■ **Exercise prompt**
Which lines of the entries contain the string "mxGeometry"? Copy each of them.

========

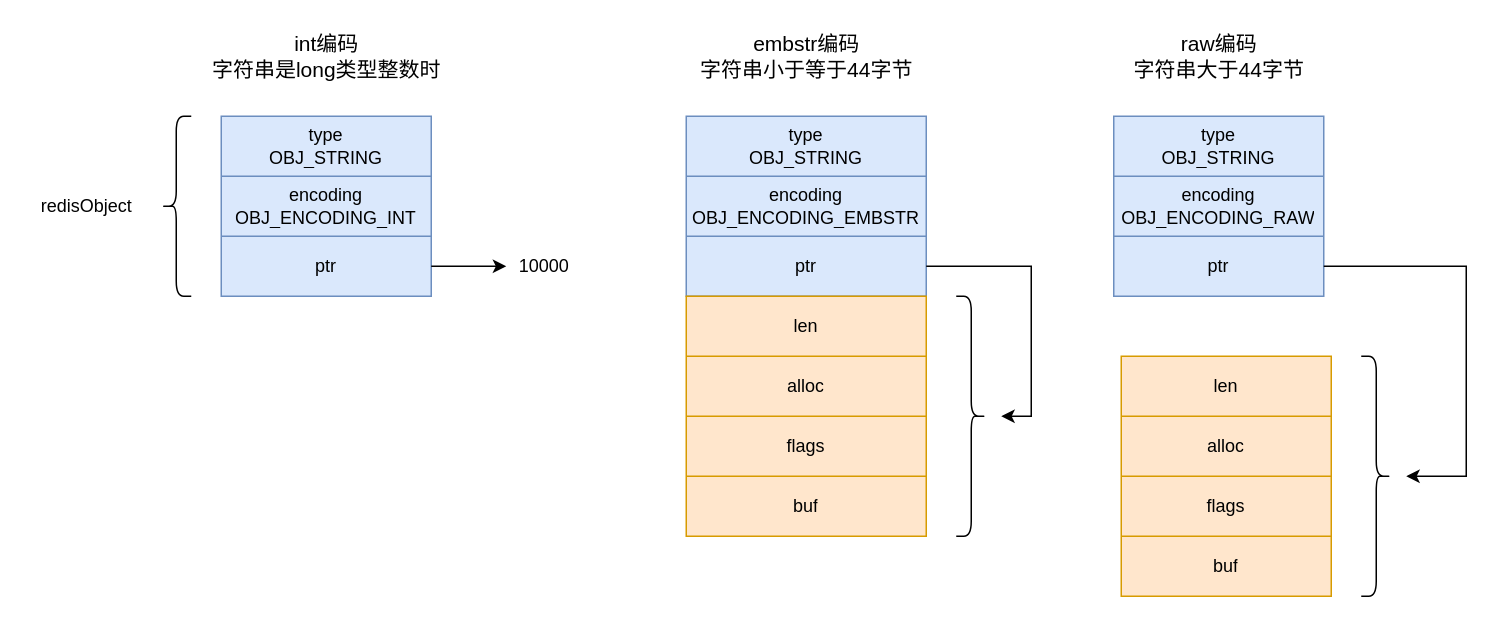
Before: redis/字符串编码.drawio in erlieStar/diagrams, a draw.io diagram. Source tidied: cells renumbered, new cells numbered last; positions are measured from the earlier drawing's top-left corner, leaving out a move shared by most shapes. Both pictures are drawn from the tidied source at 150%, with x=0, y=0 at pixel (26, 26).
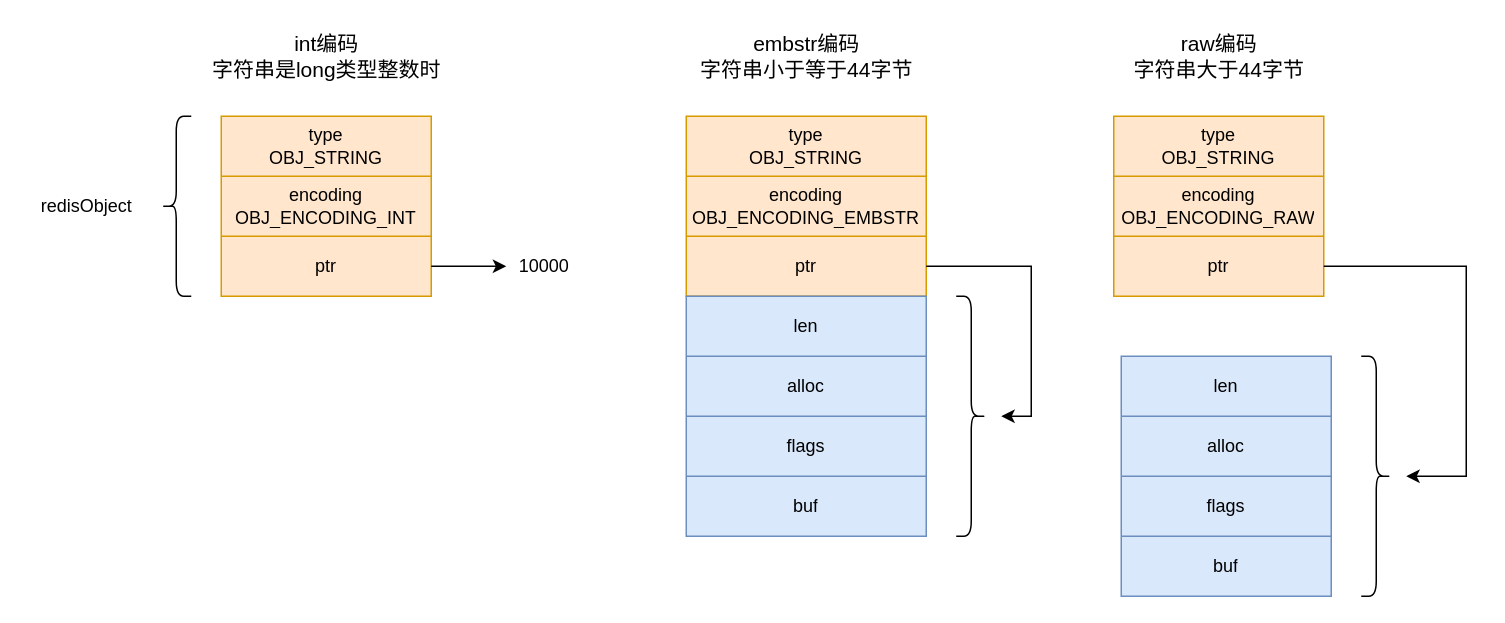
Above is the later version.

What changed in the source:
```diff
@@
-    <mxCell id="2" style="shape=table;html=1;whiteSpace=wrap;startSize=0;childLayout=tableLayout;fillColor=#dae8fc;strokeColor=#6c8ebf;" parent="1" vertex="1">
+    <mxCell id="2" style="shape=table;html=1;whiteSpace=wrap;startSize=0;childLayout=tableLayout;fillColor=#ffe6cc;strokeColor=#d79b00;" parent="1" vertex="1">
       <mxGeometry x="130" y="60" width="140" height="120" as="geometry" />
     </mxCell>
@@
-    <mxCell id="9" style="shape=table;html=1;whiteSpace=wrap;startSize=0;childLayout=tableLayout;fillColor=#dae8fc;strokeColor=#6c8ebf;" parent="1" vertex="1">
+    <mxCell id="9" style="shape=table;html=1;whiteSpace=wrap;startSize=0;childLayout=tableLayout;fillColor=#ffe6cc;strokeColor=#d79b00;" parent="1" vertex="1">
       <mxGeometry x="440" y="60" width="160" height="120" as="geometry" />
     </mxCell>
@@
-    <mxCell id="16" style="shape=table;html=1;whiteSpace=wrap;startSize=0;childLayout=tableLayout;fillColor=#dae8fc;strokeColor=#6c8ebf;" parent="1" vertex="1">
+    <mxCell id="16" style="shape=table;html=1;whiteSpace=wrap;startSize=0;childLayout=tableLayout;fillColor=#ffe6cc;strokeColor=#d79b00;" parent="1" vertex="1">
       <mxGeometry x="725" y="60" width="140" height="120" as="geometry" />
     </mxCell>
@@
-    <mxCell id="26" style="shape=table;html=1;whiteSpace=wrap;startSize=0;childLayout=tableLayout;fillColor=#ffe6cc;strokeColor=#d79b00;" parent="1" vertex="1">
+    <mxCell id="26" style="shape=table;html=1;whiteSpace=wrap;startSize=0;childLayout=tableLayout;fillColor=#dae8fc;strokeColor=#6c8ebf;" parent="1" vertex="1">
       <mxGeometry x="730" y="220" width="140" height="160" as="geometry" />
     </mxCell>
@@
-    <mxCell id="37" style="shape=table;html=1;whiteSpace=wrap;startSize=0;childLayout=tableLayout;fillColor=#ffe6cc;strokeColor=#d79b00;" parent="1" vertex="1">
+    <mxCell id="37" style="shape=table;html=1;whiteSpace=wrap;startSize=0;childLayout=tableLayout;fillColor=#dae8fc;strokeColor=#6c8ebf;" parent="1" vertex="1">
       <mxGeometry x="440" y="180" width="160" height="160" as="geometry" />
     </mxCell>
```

========

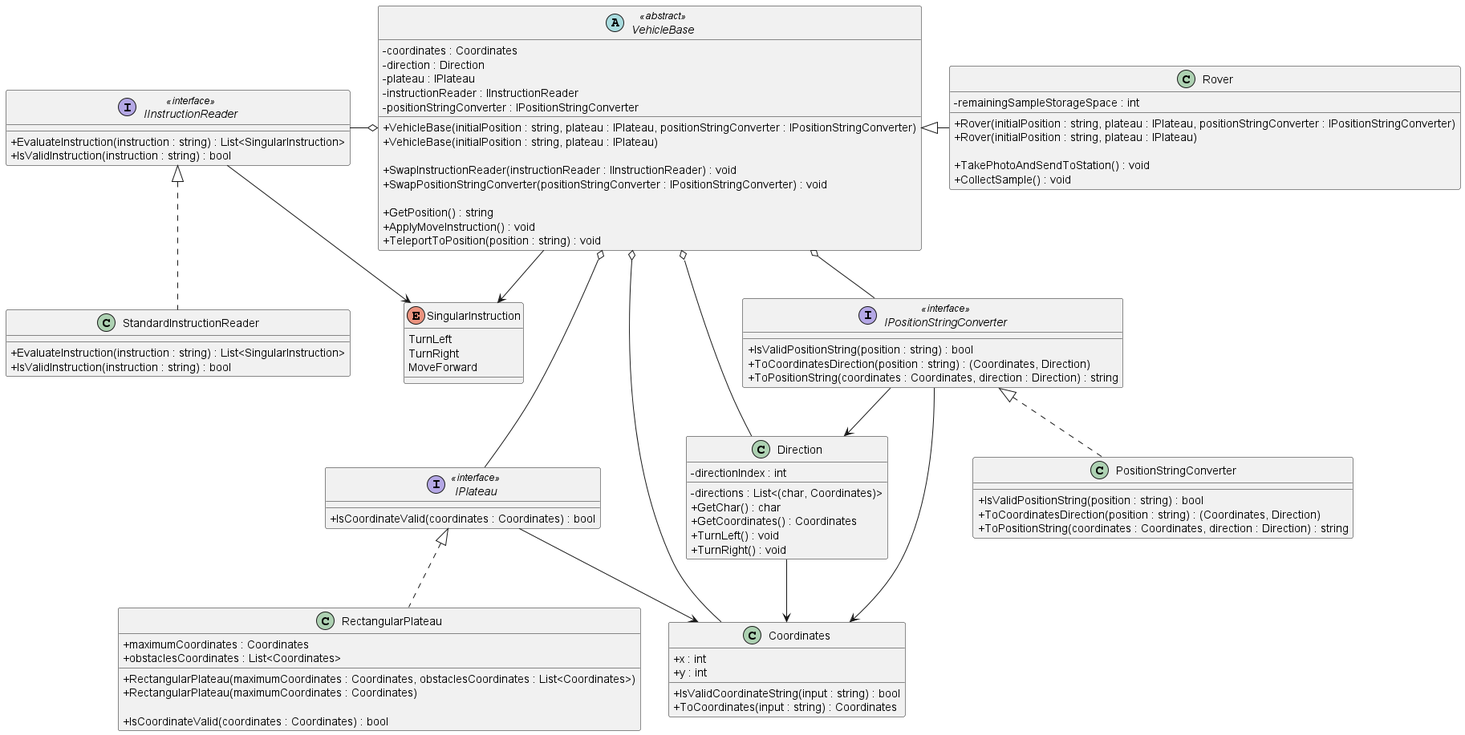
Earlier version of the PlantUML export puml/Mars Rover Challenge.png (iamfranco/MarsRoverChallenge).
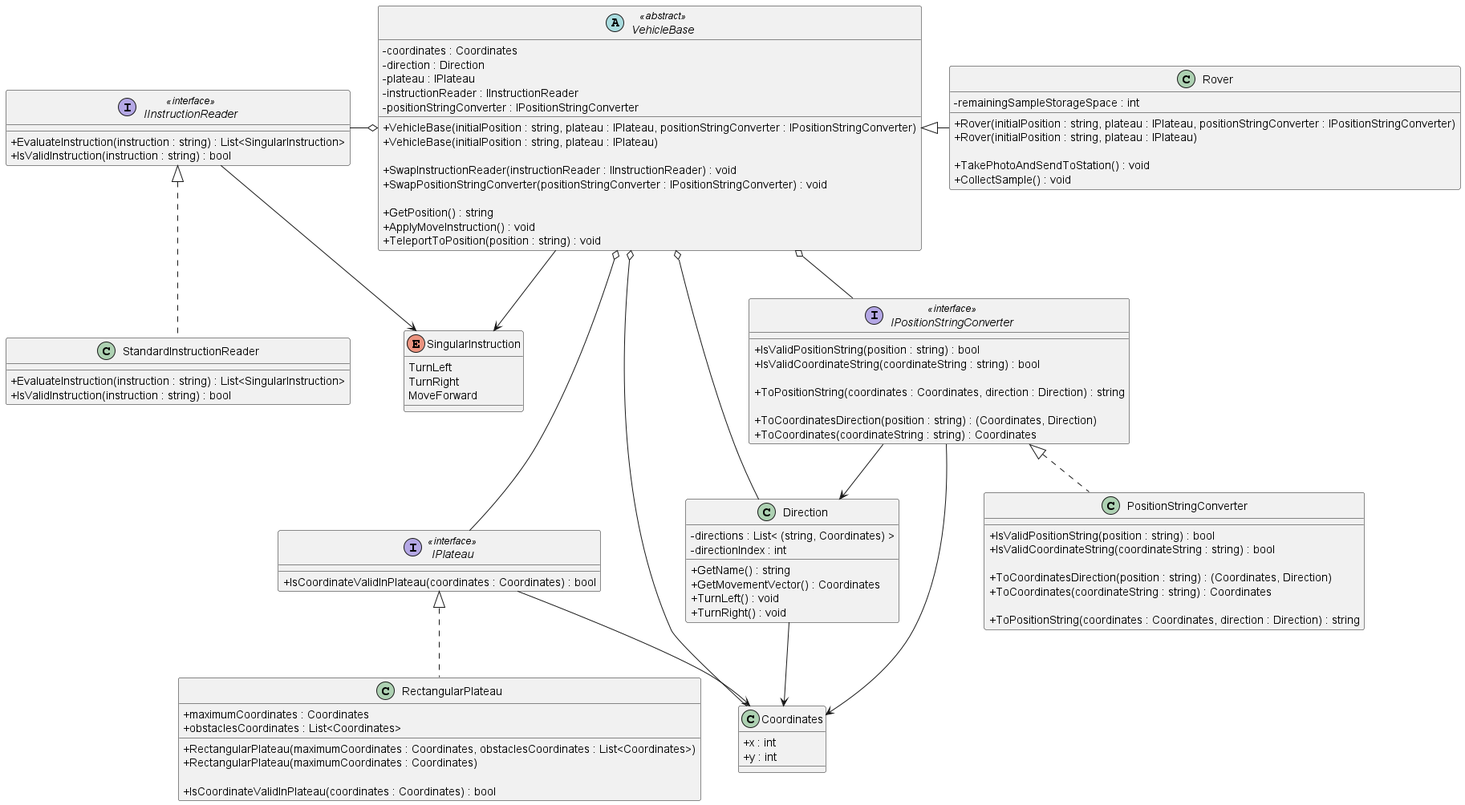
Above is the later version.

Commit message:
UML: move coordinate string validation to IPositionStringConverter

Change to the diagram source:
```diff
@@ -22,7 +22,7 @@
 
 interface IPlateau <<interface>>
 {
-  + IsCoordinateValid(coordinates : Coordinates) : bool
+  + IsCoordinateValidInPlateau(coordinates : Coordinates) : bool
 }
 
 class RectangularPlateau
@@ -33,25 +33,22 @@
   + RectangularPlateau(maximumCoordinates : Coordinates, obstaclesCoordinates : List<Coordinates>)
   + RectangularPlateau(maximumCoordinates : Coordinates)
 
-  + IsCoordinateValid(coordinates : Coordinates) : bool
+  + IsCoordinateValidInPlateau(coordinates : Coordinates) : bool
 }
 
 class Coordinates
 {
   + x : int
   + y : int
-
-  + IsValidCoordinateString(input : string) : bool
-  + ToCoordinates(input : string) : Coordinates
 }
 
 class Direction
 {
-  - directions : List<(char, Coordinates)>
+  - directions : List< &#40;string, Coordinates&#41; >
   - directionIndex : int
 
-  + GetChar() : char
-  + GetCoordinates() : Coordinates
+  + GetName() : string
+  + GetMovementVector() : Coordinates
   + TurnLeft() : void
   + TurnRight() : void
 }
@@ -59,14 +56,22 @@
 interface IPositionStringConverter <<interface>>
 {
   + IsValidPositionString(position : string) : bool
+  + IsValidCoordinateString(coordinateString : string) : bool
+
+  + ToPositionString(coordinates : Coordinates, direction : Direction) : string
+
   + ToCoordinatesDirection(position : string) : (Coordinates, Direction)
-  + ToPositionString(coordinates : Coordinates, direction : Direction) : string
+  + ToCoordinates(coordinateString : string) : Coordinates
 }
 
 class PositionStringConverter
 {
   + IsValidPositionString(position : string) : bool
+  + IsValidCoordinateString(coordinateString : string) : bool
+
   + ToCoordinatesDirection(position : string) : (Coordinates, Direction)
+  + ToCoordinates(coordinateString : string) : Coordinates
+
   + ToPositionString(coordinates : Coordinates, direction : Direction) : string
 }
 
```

========

■ **Worked solution**
       <mxGeometry x="130" y="60" width="140" height="120" as="geometry" />
       <mxGeometry x="440" y="60" width="160" height="120" as="geometry" />
       <mxGeometry x="725" y="60" width="140" height="120" as="geometry" />
       <mxGeometry x="730" y="220" width="140" height="160" as="geometry" />
       <mxGeometry x="440" y="180" width="160" height="160" as="geometry" />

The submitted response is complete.